The problem:
The answer must consist of each line below that contains the string "datascience".

Version comparison data:
Content starts

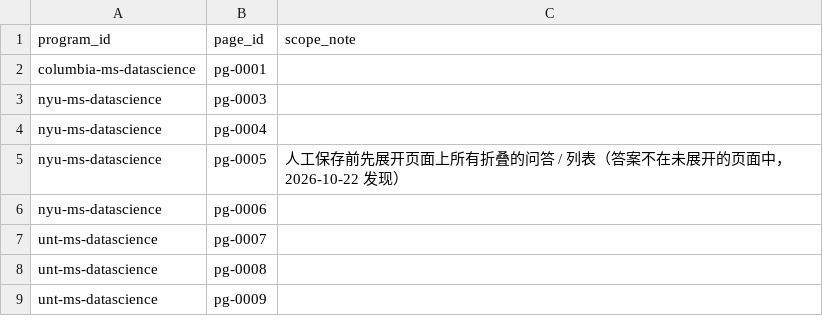
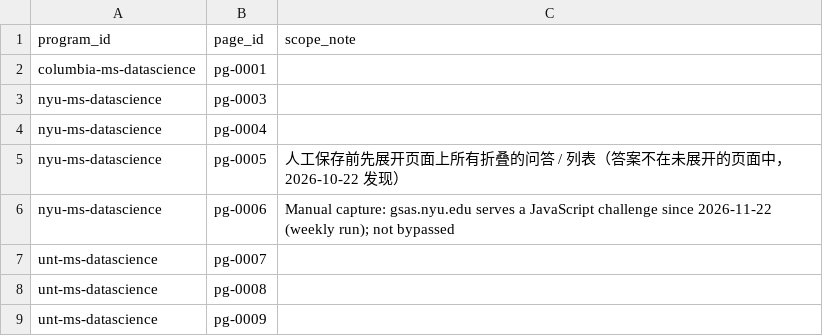
Before and after one commit to hhuang3/us-grad-program-db, a CSV file: data/registry/program_pages.csv, drawn as a sheet; only a part is shown.

```diff
--- a/data/registry/program_pages.csv
+++ b/data/registry/program_pages.csv
@@ -5,3 +5,3 @@ nyu-ms-datascience,pg-0004,
 nyu-ms-datascience,pg-0005,人工保存前先展开页面上所有折叠的问答 / 列表（答案不在未展开的页面中，2026-10-22 发现）
-nyu-ms-datascience,pg-0006,
+nyu-ms-datascience,pg-0006,Manual capture: gsas.nyu.edu serves a JavaScript challenge since 2026-11-22 (weekly run); not bypassed
 unt-ms-datascience,pg-0007,
```
Also changed, not shown: data/registry/domains.csv, data/registry/pages.csv, 2 other files.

Content ends

Written response:
@@ -5,3 +5,3 @@ nyu-ms-datascience,pg-0004,
 nyu-ms-datascience,pg-0005,人工保存前先展开页面上所有折叠的问答 / 列表（答案不在未展开的页面中，2026-10-22 发现）
-nyu-ms-datascience,pg-0006,
+nyu-ms-datascience,pg-0006,Manual capture: gsas.nyu.edu serves a JavaScript challenge since 2026-11-22 (weekly run); not bypassed
 unt-ms-datascience,pg-0007,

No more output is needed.